Succentor and Sacrist at Durham
All Saints' Vicarage, June 2002
The title of Succentor simply means that I shall be deputy to the Canon Precentor of the Cathedral - but that doesn’t necessarily get us very far. If I explain that the ‘precentorial’ department is responsible for the worship and music of the cathedral, then that might make a bit more sense. For there are many areas of activity in such a thriving place, ranging through worship and music, pastoral care, pilgrimage, education, maintenance of three theological libraries, civic, university and diocesan relationships, non-liturgical activities - such as concerts, tourism, trade, catering, land management and so on. The staff is vast, and the number of volunteers even more so. Therefore specific members of staff concentrate of particular areas of the cathedral’s work and ministry. I shall be focussing on worship and music.
As for being the Sacrist - well, technically, that means that I am the person responsible for the cathedral’s ‘sacred’ vessels, and all the items needed for the smooth running of worship, although the vergers will take on most of the day to day responsibility.
Among my specific areas of ministry, I shall have three main tasks:
‘Minor Canon’ describes my place and belonging within the cathedral community. The community aspect is also reinforced by the fact that so many of the staff live together, just beyond the cloisters in ‘The College’, the cathedral close. We, too, shall be living there - in a beautiful old house, based on some of the medieval priory buildings.

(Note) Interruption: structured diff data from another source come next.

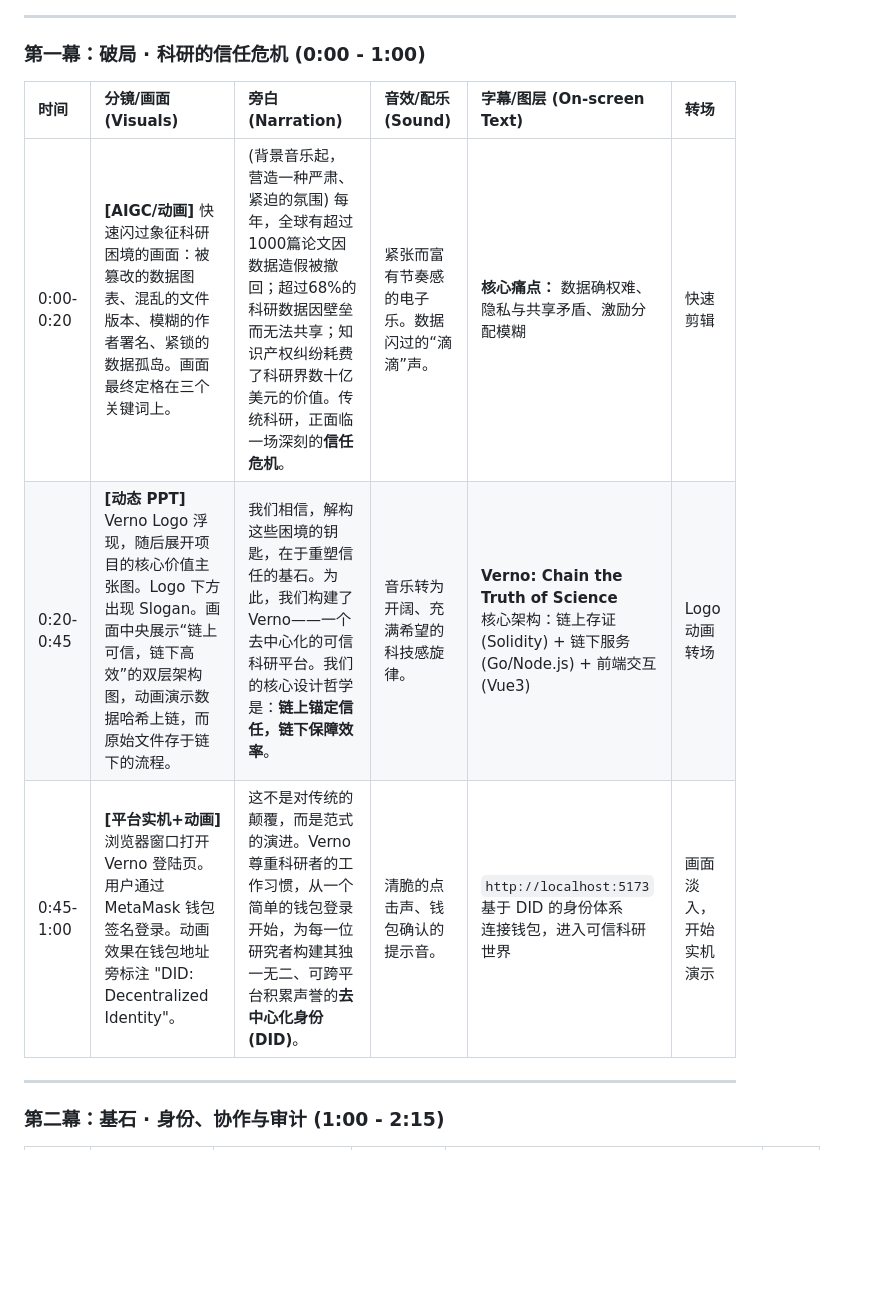
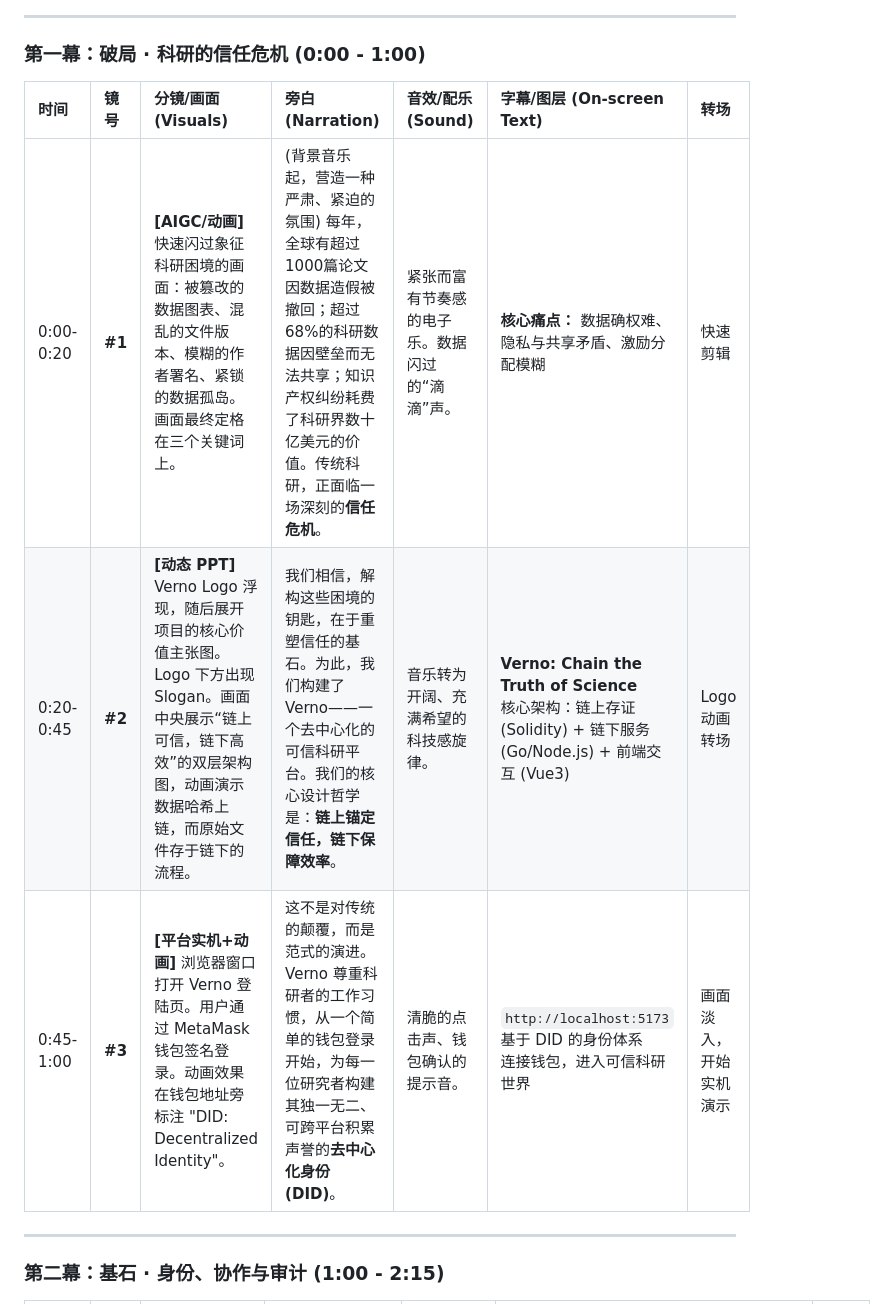
Before and after one commit to viewsunbeam/De-sci-app__Verno, a Markdown page: demo-script-10-28-v1.md, the part around the change printed below. Rendered like a GitHub page; blank space fills up the shorter version.

```diff
--- a/demo-script-10-28-v1.md
+++ b/demo-script-10-28-v1.md
@@ -9,11 +9,11 @@
 
 ### **第一幕：破局 · 科研的信任危机 (0:00 - 1:00)**
 
-| **时间**  | **分镜/画面 (Visuals)**                                      | **旁白 (Narration)**                                         | **音效/配乐 (Sound)**                          | **字幕/图层 (On-screen Text)**                               | **转场**               |
-| :-------- | :----------------------------------------------------------- | :----------------------------------------------------------- | :--------------------------------------------- | :----------------------------------------------------------- | :--------------------- |
-| 0:00-0:20 | **[AIGC/动画]** 快速闪过象征科研困境的画面：被篡改的数据图表、混乱的文件版本、模糊的作者署名、紧锁的数据孤岛。画面最终定格在三个关键词上。 | (背景音乐起，营造一种严肃、紧迫的氛围) 每年，全球有超过1000篇论文因数据造假被撤回；超过68%的科研数据因壁垒而无法共享；知识产权纠纷耗费了科研界数十亿美元的价值。传统科研，正面临一场深刻的**信任危机**。 | 紧张而富有节奏感的电子乐。数据闪过的“滴滴”声。 | **核心痛点：** 数据确权难、隐私与共享矛盾、激励分配模糊      | 快速剪辑               |
-| 0:20-0:45 | **[动态 PPT]** Verno Logo 浮现，随后展开项目的核心价值主张图。Logo 下方出现 Slogan。画面中央展示“链上可信，链下高效”的双层架构图，动画演示数据哈希上链，而原始文件存于链下的流程。 | 我们相信，解构这些困境的钥匙，在于重塑信任的基石。为此，我们构建了 Verno——一个去中心化的可信科研平台。我们的核心设计哲学是：**链上锚定信任，链下保障效率**。 | 音乐转为开阔、充满希望的科技感旋律。           | **Verno: Chain the Truth of Science**<br>核心架构：链上存证 (Solidity) + 链下服务 (Go/Node.js) + 前端交互 (Vue3) | Logo 动画转场          |
-| 0:45-1:00 | **[平台实机+动画]** 浏览器窗口打开 Verno 登陆页。用户通过 MetaMask 钱包签名登录。动画效果在钱包地址旁标注 "DID: Decentralized Identity"。 | 这不是对传统的颠覆，而是范式的演进。Verno 尊重科研者的工作习惯，从一个简单的钱包登录开始，为每一位研究者构建其独一无二、可跨平台积累声誉的**去中心化身份 (DID)**。 | 清脆的点击声、钱包确认的提示音。               | `http://localhost:5173`<br>基于 DID 的身份体系<br>连接钱包，进入可信科研世界 | 画面淡入，开始实机演示 |
+| **时间**  | **镜号** | **分镜/画面 (Visuals)**                                      | **旁白 (Narration)**                                         | **音效/配乐 (Sound)**                          | **字幕/图层 (On-screen Text)**                               | **转场**               |
+| :-------- | :------- | :----------------------------------------------------------- | :----------------------------------------------------------- | :--------------------------------------------- | :----------------------------------------------------------- | :--------------------- |
+| 0:00-0:20 | **#1** | **[AIGC/动画]** 快速闪过象征科研困境的画面：被篡改的数据图表、混乱的文件版本、模糊的作者署名、紧锁的数据孤岛。画面最终定格在三个关键词上。 | (背景音乐起，营造一种严肃、紧迫的氛围) 每年，全球有超过1000篇论文因数据造假被撤回；超过68%的科研数据因壁垒而无法共享；知识产权纠纷耗费了科研界数十亿美元的价值。传统科研，正面临一场深刻的**信任危机**。 | 紧张而富有节奏感的电子乐。数据闪过的“滴滴”声。 | **核心痛点：** 数据确权难、隐私与共享矛盾、激励分配模糊      | 快速剪辑               |
+| 0:20-0:45 | **#2** | **[动态 PPT]** Verno Logo 浮现，随后展开项目的核心价值主张图。Logo 下方出现 Slogan。画面中央展示“链上可信，链下高效”的双层架构图，动画演示数据哈希上链，而原始文件存于链下的流程。 | 我们相信，解构这些困境的钥匙，在于重塑信任的基石。为此，我们构建了 Verno——一个去中心化的可信科研平台。我们的核心设计哲学是：**链上锚定信任，链下保障效率**。 | 音乐转为开阔、充满希望的科技感旋律。           | **Verno: Chain the Truth of Science**<br>核心架构：链上存证 (Solidity) + 链下服务 (Go/Node.js) + 前端交互 (Vue3) | Logo 动画转场          |
+| 0:45-1:00 | **#3** | **[平台实机+动画]** 浏览器窗口打开 Verno 登陆页。用户通过 MetaMask 钱包签名登录。动画效果在钱包地址旁标注 "DID: Decentralized Identity"。 | 这不是对传统的颠覆，而是范式的演进。Verno 尊重科研者的工作习惯，从一个简单的钱包登录开始，为每一位研究者构建其独一无二、可跨平台积累声誉的**去中心化身份 (DID)**。 | 清脆的点击声、钱包确认的提示音。               | `http://localhost:5173`<br>基于 DID 的身份体系<br>连接钱包，进入可信科研世界 | 画面淡入，开始实机演示 |
 
 ---
 
```
Also changed, not shown: other parts of demo-script-10-28-v1.md (+25 -25 lines).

I cannot imagine a more inspiring place to work. Durham and the North East are steeped in the history of the saints, going way back to Celtic and Saxon origins. The site itself has been a holy place for over a thousand years, and the cathedral is not much younger than that. The Venerable Bede is buried at one end of the cathedral and St Cuthbert at the other, and the whole building has a tremendous sense of holiness and of God’s presence. Great Norman pillars and soaring arches lift hearts to the glory of God, and the uninterrupted sweep of the centre aisle through the nave and quire contributes to the sense of pilgrimage and of God’s transcendence. I am very much looking forward to sharing in the ministry of such a special place.
So much for me - what about the rest of the family? Duncan will be looking for the new job in the area, the boys will be going to a new school in Newcastle, and Carrie will be taking a ‘gap year’ with Christian Aid before going to university.
We shall all miss Nottingham. We have lived here for twelve and a half years, which is long enough to put down plenty of deep reaching roots. We love our home and this city, and we have grown close to friends and colleagues. We have also been through much with people in churches to which we have belonged and in which we have worked while we have been here. We are leaving a great deal behind. I have always found the opening verses of Ecclesiastes 3 very stimulating, and now they are pertinent:
It doesn’t actually say: ‘a time to stay put and a time to move on’, but it might as well do. That time to move on has come for us, as has the time to say goodbye and thank you. Nottingham will always be a part of us.